The Current State of American Christianity

The Current State of American Christianity

We all enjoyed a great celebration of Woodmont’s 80th anniversary this weekend. Thanks to all who made it happen.

In recent months, many articles have been published about the current state of Christianity and the church in America. We continue to hear about the rise of the “nones,” churches that closed or declined during the pandemic, battles over women pastors, the dangers of Christian nationalism, culture wars, and the exodus of millennials and Gen Z from the church. Most churches now stream services online, but is this the same thing as being present within a community?

In his book American Gospel, historian Jon Meacham writes: “The great good news about America is that religion shapes the life of the nation without strangling it. Belief in God is central to the country’s experience, yet for the broad center, faith is a matter of choice, not coercion, and the legacy of the Founding Fathers is that the sensible center holds.”

Does the sensible center still hold today?  Frank Drowota, founding pastor of Woodmont Christian Church (est. 1943), said he dreamed of a church that would, “interpret truth in terms of the times, but challenge times in terms of the truth.” Yet for many Christians today, we find significant disagreement as to when we should “interpret” and when we should “challenge.” Many are now asking, “What is the church willing to stand for? Does it have the courage, conviction, and backbone to speak out to a constantly changing culture? What do we consider to be the essentials?”

The authority, interpretation, and context of scripture is hotly debated among scholars and ministers. Most divisions within Christianity point back to scripture and how it is interpreted. Swiss theologian Karl Barth, perhaps the greatest theologian of the twentieth century, became deeply concerned with the church’s apathy and collaboration with Hitler’s Nazi Germany, and for good reason. Both liberal and conservative scholars draw heavily on his Church Dogmatics. According to New Testament professor Richard Hays, “Barth’s prevailing concern was that if we conceive of ethics as the application of general principles to specific situations, we will, in the end, indulge our own wishes and whims, all the while claiming religious – or even biblical sanction. If so, we have poured the dictates and pronouncements of our own self-will into the empty container of a formal moral concept, thus giving them the aspect and dignity of an ethical claim (although, in fact, it is we ourselves who will them).”

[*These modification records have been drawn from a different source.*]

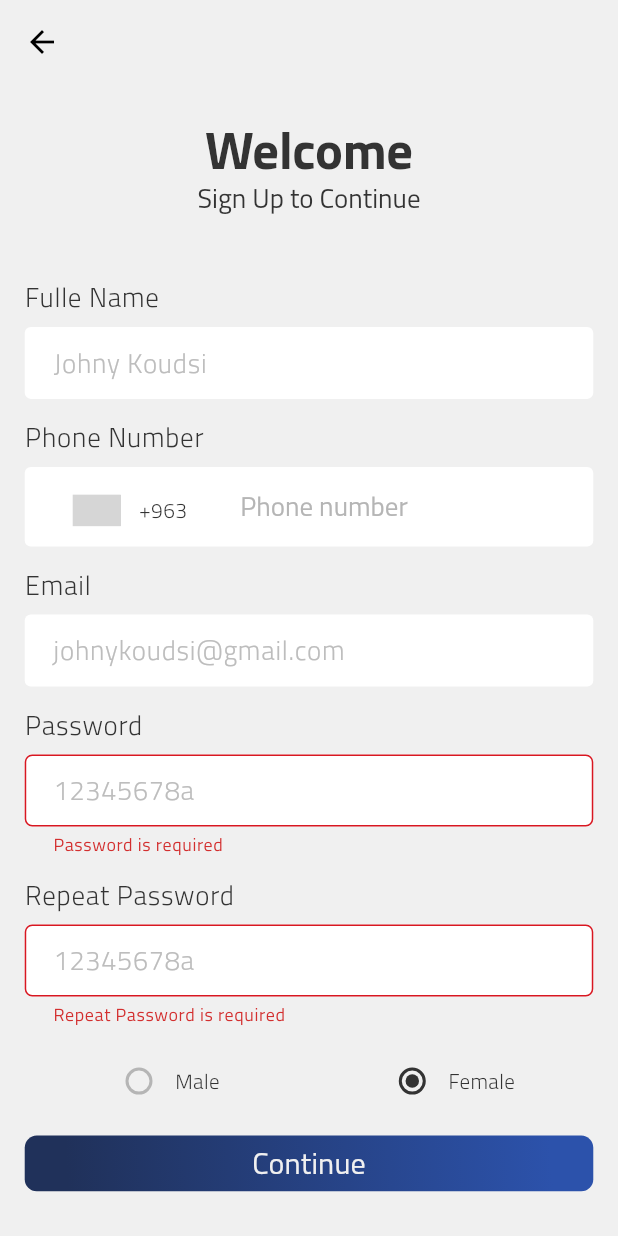
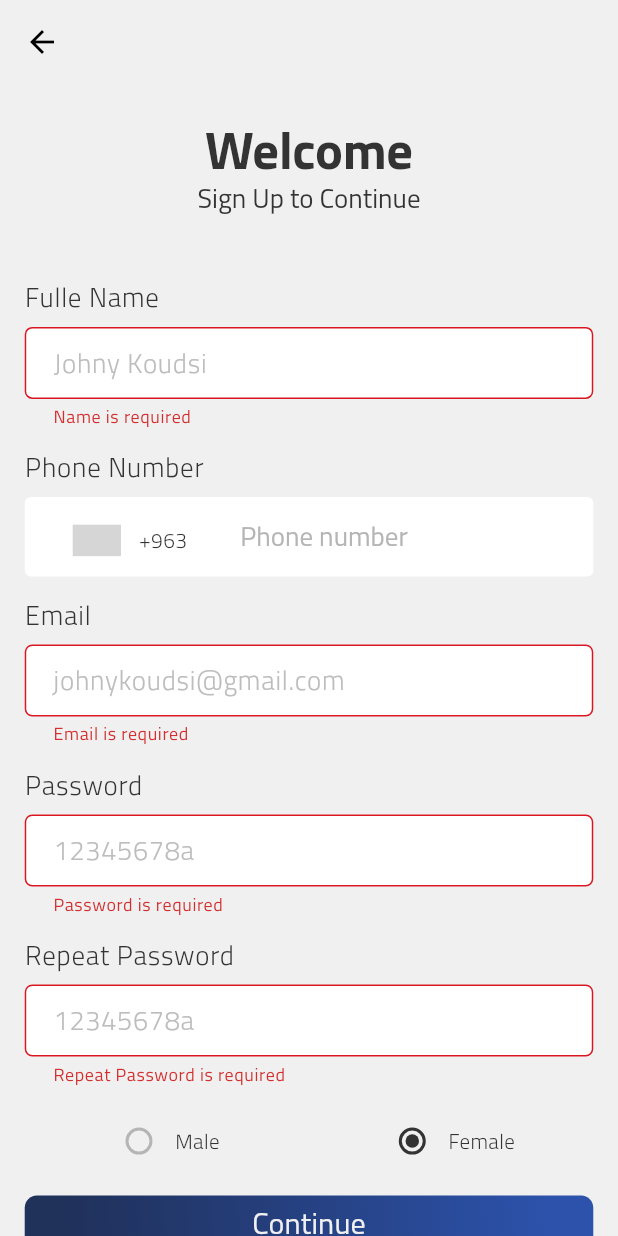
Before and after one commit to ihsan-git-1/Nostra-Casa-Real-Estate, a Flutter app: the SignUpScreen screen opened by its route, after a tap on "Continue", on a phone screen of 412 x 824 dp. Run offline on Flutter 3.47's test engine with Material 2 defaults, Android fonts, the phone set to English and light mode, and no system bars; drawn by our look-alikes of intl_phone_number_input; our stand-ins replace bloc, easy_localization, equatable, flutter_bloc, flutter_svg, google_maps_flutter; missing offline and left inert: google_maps_flutter_android, google_maps_flutter_platform_interface; project files that could hold a hidden picture were left out; grey boxes are pictures that could not be loaded.

Commit message:
sign up screen validation

```diff
--- a/lib/presentation/signup/signup.dart
+++ b/lib/presentation/signup/signup.dart
@@ -66,6 +66,12 @@ class _SignUpScreenState extends State<SignUpScreen> {
                           hintText: 'Johny Koudsi',
                           passwordBool: false,
                           label: "Fulle Name",
+                          validator: (value) {
+                            if (value == null || value.isEmpty) {
+                              return "Name is required".tr();
+                            }
+                            return null;
+                          },
                         ),
                         SizedBox(
                           height: heightBetweenFields,
@@ -81,7 +87,14 @@ class _SignUpScreenState extends State<SignUpScreen> {
                         SizedBox(
                           height: heightBetweenFields,
                         ),
-                        CustomTextField(hintText: "johnykoudsi@gmail.com", passwordBool: false,label: "Email",textInputType: TextInputType.emailAddress,),
+                        CustomTextField(hintText: "johnykoudsi@gmail.com", passwordBool: false,label: "Email",textInputType: TextInputType.emailAddress,
+                          validator: (value) {
+                            if (value == null || value.isEmpty) {
+                              return "Email is required".tr();
+                            }
+                            return null;
+                          },
+                        ),
                         SizedBox(
                           height: heightBetweenFields,
                         ),
@@ -179,6 +192,48 @@ class _SignUpScreenState extends State<SignUpScreen> {
                             if (_key.currentState!.validate()) {}
                           },
                         ),
+                        SizedBox(height: screenHeight * 0.04),
+                        GestureDetector(
+                          onTap: () {
+                            Navigator.of(context).pushNamed('/policy');
+                          },
+                          child: Row(
+                            mainAxisAlignment: MainAxisAlignment.center,
+                            children: [
+                              Text("By signing up,you agree to our ".tr(),
+                                   style:Theme.of(context).textTheme.bodyText2,),
+                              Text(
+                                'Terms & Privacy Policy.'.tr(),
+                                style: Theme.of(context)
+                                    .textTheme
+                                    .bodyText2!
+                                    .copyWith(fontWeight: AppFontWeight.bold),
+                              ),
+                            ],
+                          ),
+                        ),
+                        GestureDetector(
+                          onTap: () {
+                            Navigator.of(context).pushReplacementNamed('/login');
+                          },
+                          child: Padding(
+                            padding: const EdgeInsets.all(8.0),
+                            child: Row(
+                              mainAxisAlignment: MainAxisAlignment.center,
+                              children: [
+                                Text("Already have an account ? ".tr(),
+                                  style:Theme.of(context).textTheme.bodyText2,),
+                                Text(
+                                  'Login'.tr(),
+                                    style: Theme.of(context)
+                                        .textTheme
+                                        .bodyText2!
+                                        .copyWith(fontWeight: AppFontWeight.bold),
+                                ),
+                              ],
+                            ),
+                          ),
+                        ),
                       ],
                     ),
                   ],
--- a/lib/utility/app_style.dart
+++ b/lib/utility/app_style.dart
@@ -26,6 +26,7 @@ class AppStyle {
     checkboxTheme: const CheckboxThemeData().copyWith(
         fillColor: MaterialStateProperty.all<Color>(kGreyColor)),
     appBarTheme: const AppBarTheme(
+      scrolledUnderElevation: 0,
       backgroundColor: kBackGroundColor,
       surfaceTintColor: darkBlueColor,
       centerTitle: true,
```
Also changed, not shown: lib/presentation/policy.dart (+25 -25 lines), lib/presentation/welcome/welcome.dart (+3 -4 lines).
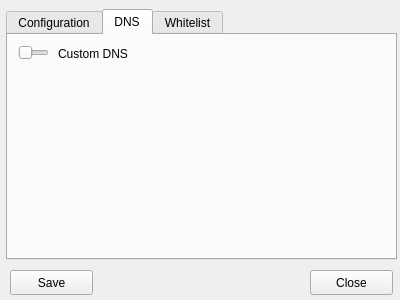
Before: the Qt Designer form vizu/config.ui in bitSheriff/norsevpn, drawn with Qt 5.
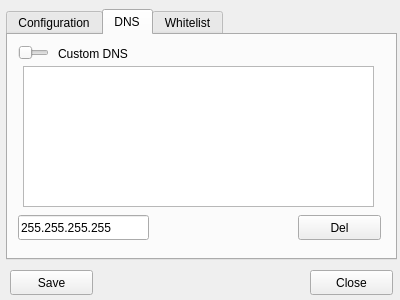
After: the same form once the commit is applied. The open tabs and pages were chosen to show the change. Icons and pictures are not drawn.

Commit message: added and remove DNS server from the list

Patch:
```diff
--- a/vizu/config.ui
+++ b/vizu/config.ui
@@ -414,6 +414,45 @@
       <enum>Qt::Horizontal</enum>
      </property>
     </widget>
+    <widget class="QLineEdit" name="line_dns">
+     <property name="geometry">
+      <rect>
+       <x>10</x>
+       <y>180</y>
+       <width>131</width>
+       <height>25</height>
+      </rect>
+     </property>
+     <property name="text">
+      <string>255.255.255.255</string>
+     </property>
+     <property name="maxLength">
+      <number>15</number>
+     </property>
+    </widget>
+    <widget class="QPushButton" name="dns_delete">
+     <property name="geometry">
+      <rect>
+       <x>290</x>
+       <y>180</y>
+       <width>83</width>
+       <height>25</height>
+      </rect>
+     </property>
+     <property name="text">
+      <string>Del</string>
+     </property>
+    </widget>
+    <widget class="QListWidget" name="list_dns">
+     <property name="geometry">
+      <rect>
+       <x>15</x>
+       <y>31</y>
+       <width>351</width>
+       <height>141</height>
+      </rect>
+     </property>
+    </widget>
    </widget>
    <widget class="QWidget" name="whitelist">
     <attribute name="title">
```
Left out of the diff: 2 changed lines with no effect on the pictures. The commit also changes 5 other files.
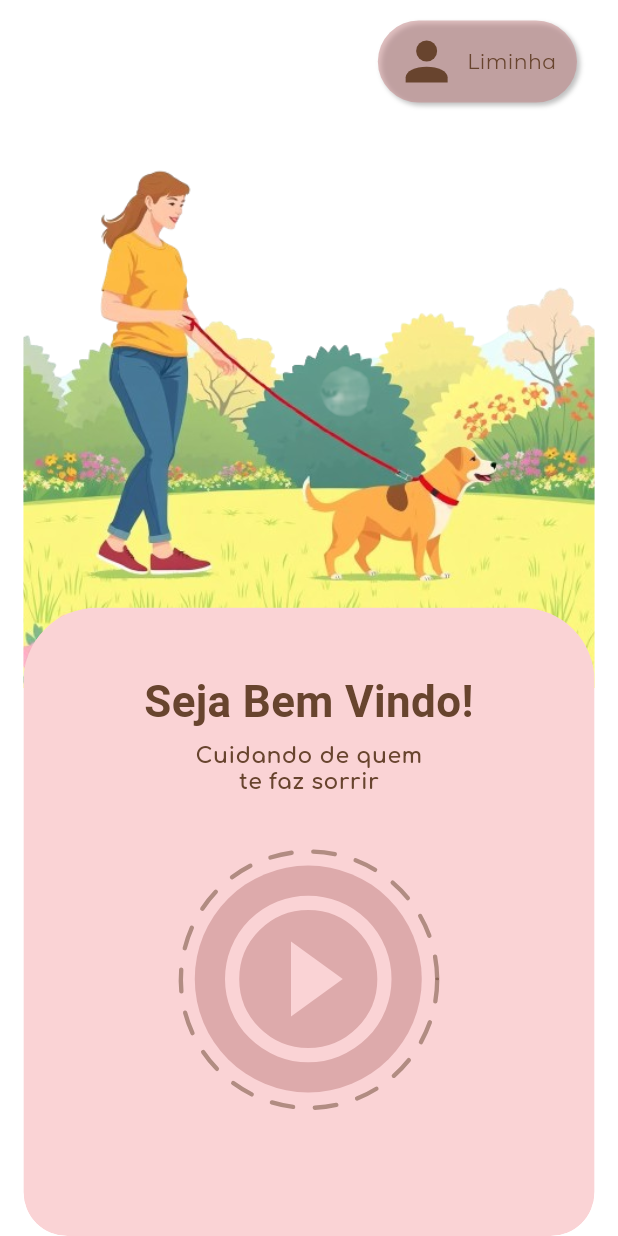
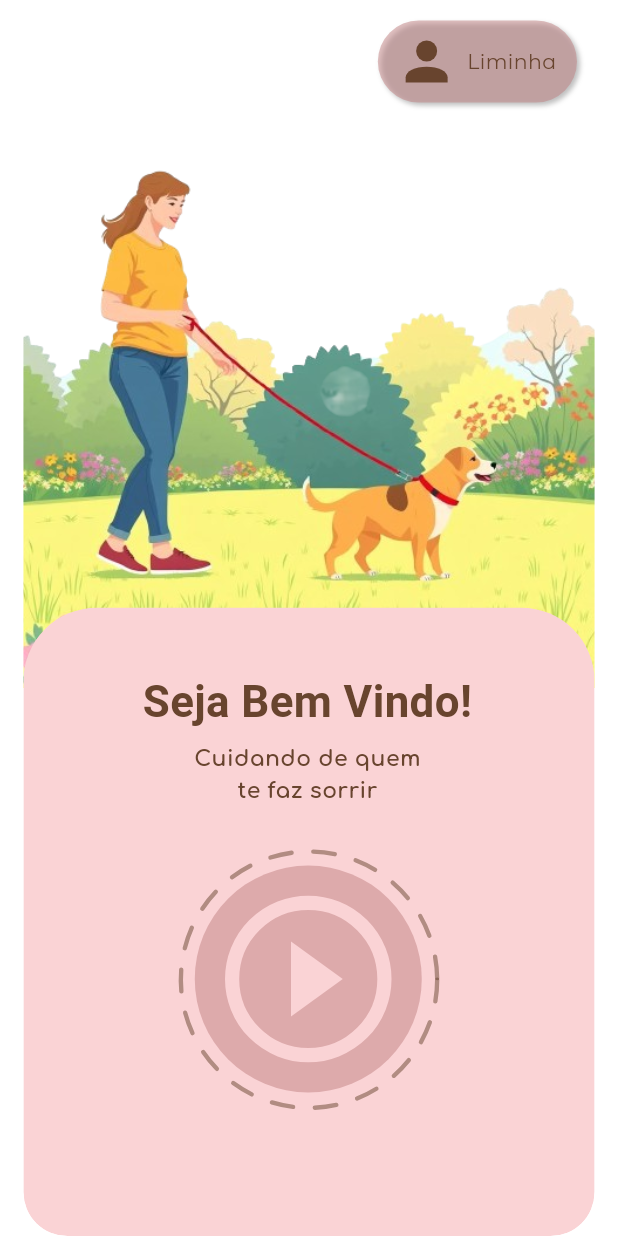
Before and after one commit to LEanMist/flutter_vethome, a Flutter app: the HomePage screen opened by its route, on a phone screen of 412 x 824 dp. Run offline on Flutter 3.47's test engine with Material 3 defaults, Android fonts, the phone set to English and light mode, and no system bars; our stand-ins replace flutter_inset_shadow, image_picker, shared_preferences; accounts and stored records are empty; project files that could hold a hidden picture were left out.

Commit message:
fix: alinha textos da Home ao Figma

```diff
--- a/lib/pages/home_page.dart
+++ b/lib/pages/home_page.dart
@@ -77,6 +77,7 @@ class HomePage extends StatelessWidget {
                         ),
                       ),
                       Positioned(
+                        left: -1 * scale,
                         top: 458 * scale,
                         width: 390 * scale,
                         child: Text.rich(
@@ -108,6 +109,7 @@ class HomePage extends StatelessWidget {
                         ),
                       ),
                       Positioned(
+                        left: -1 * scale,
                         top: 508 * scale,
                         width: 390 * scale,
                         child: Text(
@@ -119,7 +121,6 @@ class HomePage extends StatelessWidget {
                             fontFamily: VH.headingFontFamily,
                             fontSize: 15 * scale,
                             fontWeight: FontWeight.bold,
-                            height: 1.15,
                           ),
                         ),
                       ),
```
Also changed, not shown: 1 other file.
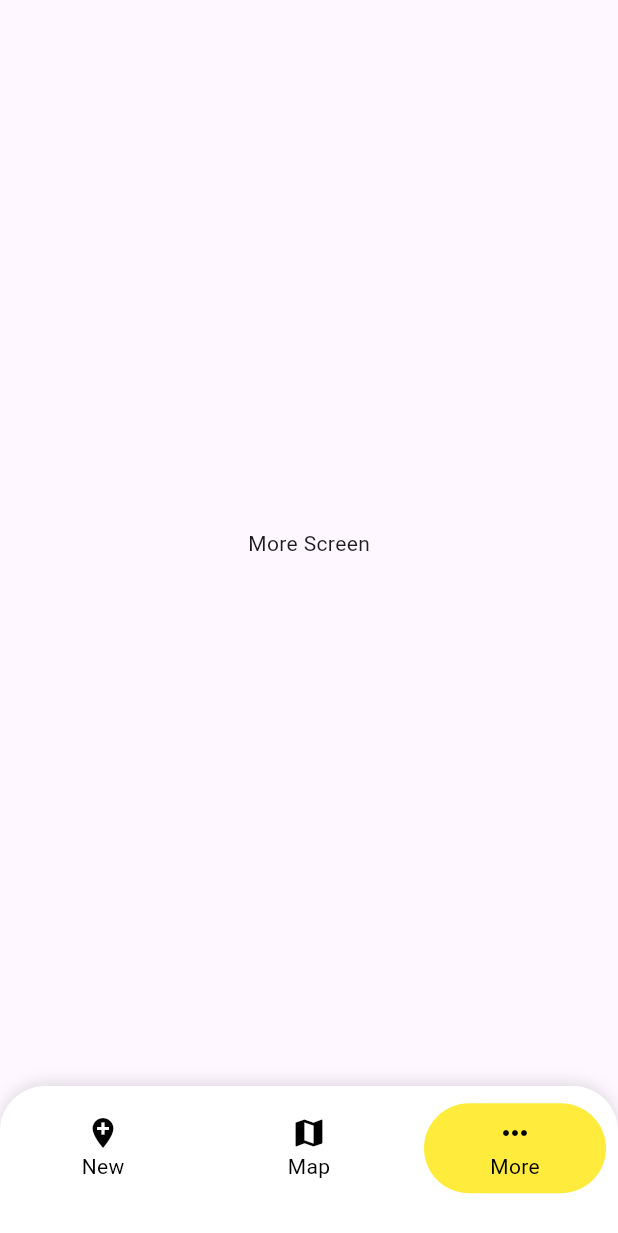
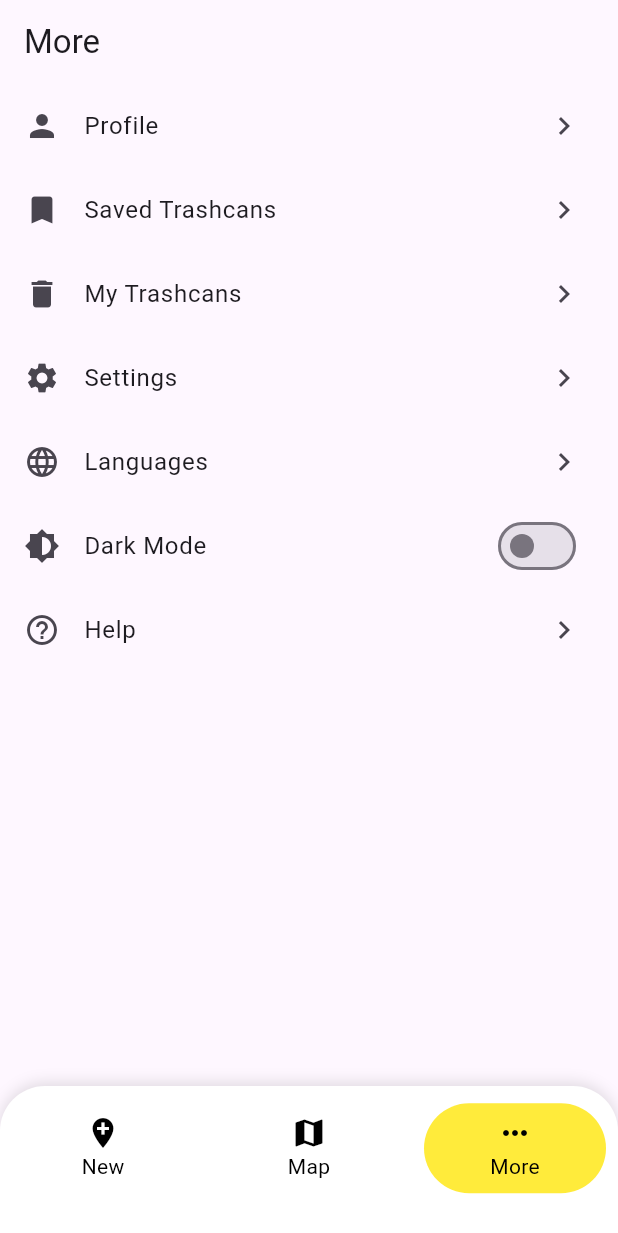
Before and after one commit to jhenselmann/trash_app, a Flutter app: the screen it shows after launch, item 3 of the bottom bar chosen, on a phone screen of 412 x 824 dp. Shown: the top 1233 px of the screen. Run offline on Flutter 3.47's test engine with Material 3 defaults, Android fonts, the phone set to English and light mode, and no system bars; our stand-ins replace flutter_map, latlong2, location; missing offline and left inert: flutter_map_marker_cluster.

Commit message:
More layout

```diff
--- a/lib/main.dart
+++ b/lib/main.dart
@@ -1,4 +1,5 @@
-import 'package:flutter/material.dart'; //Flutters frundlegendes UI Kit
+import 'package:flutter/material.dart';
+import 'package:trash_app/screens/more.dart';
 import 'screens/trash_map_screen.dart';
 
 void main() {
@@ -8,12 +9,10 @@ void main() {
 class MyApp extends StatelessWidget {
   const MyApp({super.key});
 
-  // This widget is the root of your application.
   @override
   Widget build(BuildContext context) {
     return MaterialApp(
-      //MaterialApp ist ein Widget
-      title: 'Trash App', //title ein argument
+      title: 'Trash App',
       theme: ThemeData(primarySwatch: Colors.yellow),
       home: const MainScreen(),
     );
@@ -33,7 +32,7 @@ class _MainScreenState extends State<MainScreen> {
   final List<Widget> _pages = [
     Center(child: Text('New Trashcan Screen')),
     TrashMapScreen(),
-    Center(child: Text('More Screen')),
+    MorePage(),
   ];
 
   @override
@@ -128,11 +127,11 @@ class _MainScreenState extends State<MainScreen> {
   Alignment _getAlignmentForIndex(int index) {
     switch (index) {
       case 0:
-        return Alignment(-1.0, 0.0); // ganz links
+        return Alignment(-1.0, 0.0);
       case 1:
-        return Alignment(0.0, 0.0); // Mitte
+        return Alignment(0.0, 0.0);
       case 2:
-        return Alignment(1.0, 0.0); // ganz rechts
+        return Alignment(1.0, 0.0);
       default:
         return Alignment.center;
     }
--- /dev/null
+++ b/lib/screens/more.dart
@@ -0,0 +1,79 @@
+import 'package:flutter/material.dart';
+
+class MorePage extends StatelessWidget {
+  const MorePage({Key? key}) : super(key: key);
+
+  @override
+  Widget build(BuildContext context) {
+    final isDarkMode = Theme.of(context).brightness == Brightness.dark;
+
+    return Scaffold(
+      appBar: AppBar(title: const Text('More')),
+      body: ListView(
+        children: [
+          _buildListTile(
+            context,
+            icon: Icons.person,
+            title: 'Profile',
+            route: '/more/profile',
+          ),
+          _buildListTile(
+            context,
+            icon: Icons.bookmark,
+            title: 'Saved Trashcans',
+            route: '/more/saved_trashcan',
+          ),
+          _buildListTile(
+            context,
+            icon: Icons.delete,
+            title: 'My Trashcans',
+            route: '/more/my_trashcans',
+          ),
+          _buildListTile(
+            context,
+            icon: Icons.settings,
+            title: 'Settings',
+            route: '/more/settings',
+          ),
+          _buildListTile(
+            context,
+            icon: Icons.language,
+            title: 'Languages',
+            route: '/more/languages',
+          ),
+          SwitchListTile(
+            secondary: const Icon(Icons.brightness_6),
+            title: const Text('Dark Mode'),
+            value: isDarkMode,
+            onChanged: (value) {
+              // Hier solltest du dein Theme-Management integrieren
+              // z.B. mit Provider, Riverpod, GetX, etc.
+            },
+          ),
+          _buildListTile(
+            context,
+            icon: Icons.help_outline,
+            title: 'Help',
+            route: '/more/help',
+          ),
+        ],
+      ),
+    );
+  }
+
+  Widget _buildListTile(
+    BuildContext context, {
+    required IconData icon,
+    required String title,
+    required String route,
+  }) {
+    return ListTile(
+      leading: Icon(icon),
+      title: Text(title),
+      trailing: const Icon(Icons.chevron_right),
+      onTap: () {
+        Navigator.pushNamed(context, route);
+      },
+    );
+  }
+}
```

When Jesus was asked which law is the greatest, he said: “Love the Lord your God with all your heart, soul, mind, and strength. And, love your neighbor as yourself.” Many Christians today act anything but loving and compassionate. No doubt, the American Church finds itself at a crossroads. Many now refer to our age as “post-Christian” or simply “secular,” but what exactly does that mean? Is our culture’s obvious decline in morality directly related to the waning influence of Christianity? It certainly feels that way.

French philosopher Alex de Tocqueville visited the U.S. back in the nineteenth century to find out what made America great. He was surprised and offered these powerful insights: “I sought for the greatness and genius of America in her commodious harbors and her ample rivers – and it was not there… in her fertile fields and boundless forests and it was not there… in her rich mines and her vast world commerce – and it was not there… in her democratic Congress and her matchless Constitution – and it was not there. Not until I went into the churches of America and heard her pulpits aflame with righteousness did I understand the secret of her genius and power. America is great because she is good, and if America ever ceases to be good, she will cease to be great.”